In 2012, the International Court of Justice in the Hague, the UN's highest judicial body, ruled that private individuals could not take foreign states to court, including for war crimes and crimes against humanity.
"The claims against Germany filed in the courts of other countries are utterly inadmissible," said German foreign ministry spokeswoman Sawsan Chebli on Friday.
"State immunity results from the International Court's decision. That's the rule."
The Italian court found Wednesday that the UN court's decision did not overrule Italian law.
Carlo Smuraglia, head of Italy's National Partisans' Association (ANPI) - a group founded by members of the Italian resistance - welcomed the decision for "reopening the compensation debate" and "reestablishing the full right of Italian courts to rule on such questions," in a statement on Friday.
But he said that he was "under no great illusion" that Germany would abide by any future compensation claims if they were made in Italian courts.
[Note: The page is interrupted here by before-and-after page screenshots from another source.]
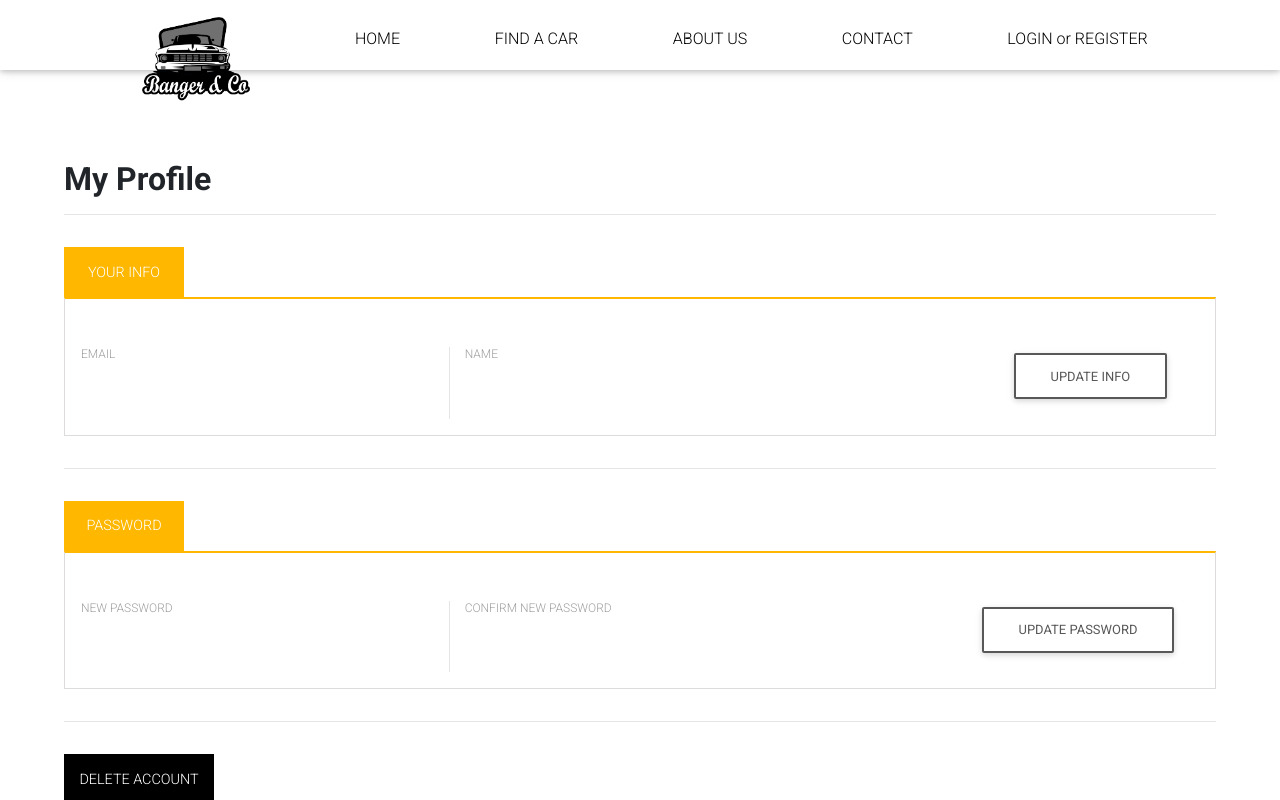
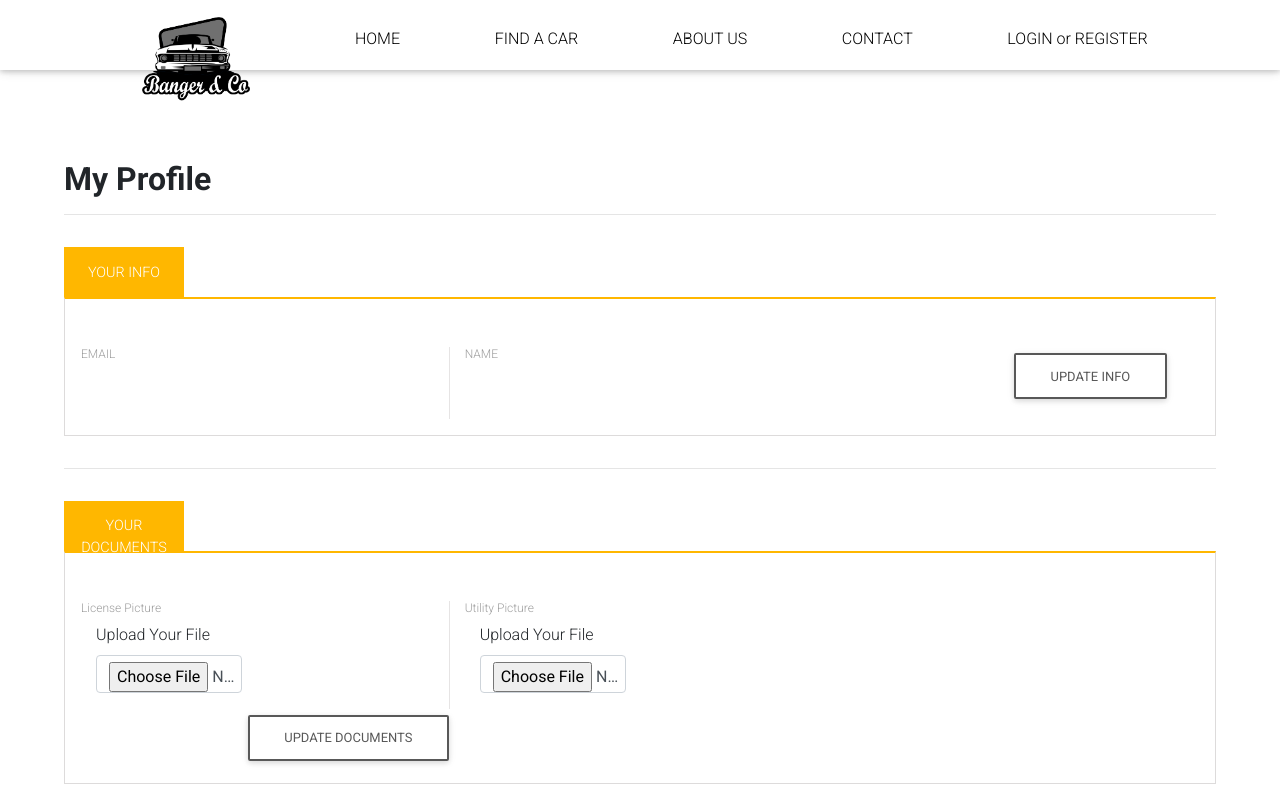
Before and after one commit to shaakira/bangerWeb, a React (Create React App) app: page /profile in a window 1280 px wide. Shown: the top 800 px of the page. Built offline with nearby package versions, Linux system fonts and the light colour scheme; no server answers.

Commit message:
update profile with bills

```diff
--- a/src/Screens/Admin/Compare/Compare.js
+++ b/src/Screens/Admin/Compare/Compare.js
@@ -53,20 +53,7 @@ class Compare extends React.Component {
     }
     console.log(this.state.newList);
   }
-  compare = () => {
-    const their = this.state.list;
-    const our = this.state.vehicleList;
 
-    for (let i = 0; i < their.length; i++) {
-      for (let j = 0; j < our.length; j++) {
-        if (their[i].vehicleName === our[j].name) {
-          this.setState({ compare: { name: their[i].vehicleName } });
-          this.setState({ newList: [...this.state.newList, this.compare] });
-        }
-      }
-    }
-    console.log(this.state.vehicleList);
-  };
   render() {
     return (
       <div>
--- a/src/Screens/Profile/Profile.js
+++ b/src/Screens/Profile/Profile.js
@@ -18,24 +18,27 @@ import Footer from "../../Components/Footer/Footer";
 class Profile extends React.Component {
   state = {
     user: { customerName: "", email: "" },
+    document: { license: undefined, utility: undefined },
     username: localStorage.getItem("username"),
     modalVisibility: false,
     deleteText: "",
     show: false,
     showDanger: false,
-    passwordUser:{password:""},
-    confirmPassword:"",
-    showPwdDanger:false,
-    showPwdSuccess:false,
+    passwordUser: { password: "" },
+    confirmPassword: "",
+    showPwdDanger: false,
+    showPwdSuccess: false,
   };
   async componentDidMount() {
     let token = localStorage.getItem("token");
+    console.log("asdad");
     await axios
       .get(`http://localhost:8080/api/user/getUser/${this.state.username}`, {
         headers: { Authorization: "Bearer " + token },
       })
       .then((res) => {
         if (res.status === 200) {
+          console.log(res.data);
           this.setState({ user: res.data });
         }
       });
@@ -46,14 +49,14 @@ class Profile extends React.Component {
     user[e.currentTarget.name] = e.currentTarget.value;
     this.setState({ user });
   };
-  handlePasswordChange=(e)=>{
-    const passwordUser={...this.state.passwordUser};
-    passwordUser[e.currentTarget.name]=e.currentTarget.value;
-    this.setState({passwordUser});
-  }
-  handleConfirmPasswordChange=(e)=>{
+  handlePasswordChange = (e) => {
+    const passwordUser = { ...this.state.passwordUser };
+    passwordUser[e.currentTarget.name] = e.currentTarget.value;
+    this.setState({ passwordUser });
+  };
+  handleConfirmPasswordChange = (e) => {
     this.setState({ confirmPassword: e.target.value });
-  }
+  };
   handleDeleteChange = (e) => {
     this.setState({ deleteText: e.target.value });
   };
@@ -92,8 +95,35 @@ class Profile extends React.Component {
       });
     console.log(this.state.user);
   };
-  onUpdatePasswordClick= async()=>{
-    if(this.state.confirmPassword===this.state.passwordUser.password){
+
+  handleUpdateDocuments = async () => {
+    let token = localStorage.getItem("token");
+
+    var username = localStorage.getItem("username");
+    const formData = new FormData();
+    formData.append("files", this.state.document.license);
+    formData.append("files", this.state.document.utility);
+    formData.append("extra", "estra metadata");
+    formData.append("username", username);
+
+    await axios
+      .post(`http://localhost:8080/api/user/updateDocuments`, formData, {
+        headers: { Authorization: "Bearer " + token },
+        "Content-Type": "multipart/form-data",
+      })
+      .then((res) => {
+        if (res.status === 200) {
+        }
+      })
+      .catch((error) => {
+        console.log(error);
+      });
+
+    // for(let i = 0; i< e.target.files.length; i++) {
+    //   formData.append('file', e.target.files[i])
+  };
+  onUpdatePasswordClick = async () => {
+    if (this.state.confirmPassword === this.state.passwordUser.password) {
       let token = localStorage.getItem("token");
       console.log(token);
       await axios
@@ -105,24 +135,58 @@ class Profile extends React.Component {
           }
         )
         .then((res) => {
-          if (res.status === 200) {this.setState({showPwdSuccess:true,passwordUser:{password:""},confirmPassword:""});
+          if (res.status === 200) {
+            this.setState({
+              showPwdSuccess: true,
+              passwordUser: { password: "" },
+              confirmPassword: "",
+            });
           }
         });
+    } else {
+      this.setState({ showPwdDanger: true });
+      this.setState({
+        showPwdSuccess: true,
+        passwordUser: { password: "" },
+        confirmPassword: "",
+      });
+    }
+  };
+  onlicenseChangeHandler = (e) => {
+    const document = { ...this.state.document };
+    //  console.log(e.target.files[0])
+    document[e.currentTarget.name] = e.target.files[0];
 
+    this.setState({ document });
+    // this.setState({
+    //     selectedFile: e.target.files[0]
+    // });
+    // const formData = new FormData();
+    // console.log(this.state.document)
+    // formData.append('file', this.state.document.license);
+    // console.log(formData)
+  };
 
-    }else{
+  // onUtilityChangeHandler = (e) => {
+  //   const document ={...this.state.document};
+  //   document[e.currentTarget.name]=e.target.files[0];
 
-      this.setState({showPwdDanger:true});
-     this.setState({showPwdSuccess:true,passwordUser:{password:""},confirmPassword:""});
+  //   this.setState({document});
+  //   // e.preventDefault();
+  //   // this.setState({
+  //   //     selectedFile: e.target.files[0]
+  //   // });
+  //   // const formData = new FormData();
+  //   // formData.append('file', this.state.selectedFile);
 
-
-    }
-  }
+  // };
   render() {
     const enabled =
       this.state.user.customerName !== "" && this.state.user.email !== "";
     const dlteEnabled = this.state.deleteText !== "";
-    const pwdEnabled= this.state.passwordUser.password !== "" && this.state.confirmPassword!=="";
+    const pwdEnabled =
+      this.state.passwordUser.password !== "" &&
+      this.state.confirmPassword !== "";
     return (
       <div>
         <NavBar active="profile" />
@@ -194,12 +258,115 @@ class Profile extends React.Component {
               </div>
             </div>
           </div>
-          <Alert variant="success" onClose={() => {this.setState({show:false})}} dismissible show={this.state.show}>
+          <Alert
+            variant="success"
+            onClose={() => {
+              this.setState({ show: false });
+            }}
+            dismissible
+            show={this.state.show}
+          >
             <Alert.Heading>Success</Alert.Heading>
-        <p>{this.state.username},
-         your email and name updated successfully.
+            <p>
+              {this.state.username}, your email and name updated successfully.
             </p>
           </Alert>
+          <hr />
+          <div style={{ marginTop: "2rem", marginBottom: "2rem" }}>
+            <div className="header-container">
+              <p>YOUR DOCUMENTS</p>
+            </div>
+            <div className="cont">
+              <div className="out-cont">
+                <form>
+                  <MDBRow style={{ marginTop: "2rem" }}>
+                    <MDBCol md="4">
+                      <h6 className="mb-2 grey-text" style={{ fontSize: 12 }}>
+                        License Picture
+                      </h6>
+                      <div className="container">
+                        <div className="row">
+                          <div className="col-md-6">
+                            <div className="form-group files color">
+                              <label>Upload Your File </label>
+                              <input
+                                type="file"
+                                className="form-control"
+                                name="license"
+                                onChange={this.onlicenseChangeHandler}
+                              />
+                            </div>
+                          </div>
+                        </div>
+                      </div>
+                      {/* <MDBInput
+                        borderColor="red"
+                        style={{
+                          borderColor: "white",
+                          color: "black",
+                          marginTop: "-1rem",
+                          marginBottom: "-1rem",
+                        }}
+                        type="text"
+                        id="email"
+                        name="email"
+                        value={this.state.user.email}
+                        onChange={this.handleChange}
+                      /> */}
+                    </MDBCol>
+
+                    <div style={{ width: "1px", backgroundColor: "#E6E4E4" }} />
+
+                    <MDBCol md="4">
+                      <h6 className="mb-2 grey-text" style={{ fontSize: 12 }}>
+                        Utility Picture
+                      </h6>
+                      <div className="container">
+                        <div className="row">
+                          <div className="col-md-6">
+                            <div className="form-group files color">
+                              <label>Upload Your File </label>
+                              <input
+                                type="file"
+                                className="form-control"
+                                name="utility"
+                                onChange={this.onlicenseChangeHandler}
+                              />
+                            </div>
+                          </div>
+                        </div>
+                      </div>
+                      {/* <MDBInput
+                        borderColor="red"
+                        style={{
+                          borderColor: "white",
+                          color: "black",
+                          marginTop: "-1rem",
+                          marginBottom: "-1rem",
+                        }}
+                        type="text"
+                        id="customerName"
+                        name="customerName"
+                        value={this.state.user.customerName}
+                        onChange={this.handleChange}
+                      /> */}
+                    </MDBCol>
+
+                    <div style={{ float: "right", marginLeft: "11rem" }}>
+                      <MDBBtn
+                        color="black"
+                        outline
+                        onClick={this.handleUpdateDocuments}
+                        disabled={!enabled}
+                      >
+                        Update Documents
+                      </MDBBtn>
+                    </div>
+                  </MDBRow>
+                </form>
+              </div>
+            </div>
+          </div>
           <hr />
           <div style={{ marginTop: "2rem", marginBottom: "2rem" }}>
             <div className="header-container">
@@ -207,7 +374,6 @@ class Profile extends React.Component {
             </div>
             <div className="cont">
               <div className="out-cont">
-
                 <MDBRow style={{ marginTop: "2rem" }}>
                   <MDBCol md="4">
                     <h6 className="mb-2 grey-text" style={{ fontSize: 12 }}>
@@ -250,12 +416,16 @@ class Profile extends React.Component {
                   </MDBCol>
 
                   <div style={{ float: "right", marginLeft: "9rem" }}>
-                      <MDBBtn color="black" outline disabled={!pwdEnabled} onClick={this.onUpdatePasswordClick}>
+                    <MDBBtn
+                      color="black"
+                      outline
+                      disabled={!pwdEnabled}
+                      onClick={this.onUpdatePasswordClick}
+                    >
                       Update password
                     </MDBBtn>
                   </div>
                 </MDBRow>
-
               </div>
             </div>
           </div>
@@ -269,11 +439,16 @@ class Profile extends React.Component {
           >
             <p>Please make sure your passwords match.</p>
           </Alert>
-          <Alert variant="success" onClose={() => {this.setState({showPwdSuccess:false})}} dismissible show={this.state.showPwdSuccess}>
+          <Alert
+            variant="success"
+            onClose={() => {
+              this.setState({ showPwdSuccess: false });
+            }}
+            dismissible
+            show={this.state.showPwdSuccess}
+          >
             <Alert.Heading>Success</Alert.Heading>
-        <p>{this.state.username},
-         your password updated successfully.
-        </p>
+            <p>{this.state.username}, your password updated successfully.</p>
           </Alert>
           <hr />
           <div style={{ marginTop: "2rem", marginBottom: "2rem" }}>
```
Also changed, not shown: 1 other file (tests, documents, lock files or other folders). Lines whose indentation alone changed are shown as unchanged.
Germany has faced a growing number of cases in foreign courts from the families of the victims of civilian massacres carried out by Nazi troops in Italy and Italians used as forced labourers in Germany between 1943 and 1945.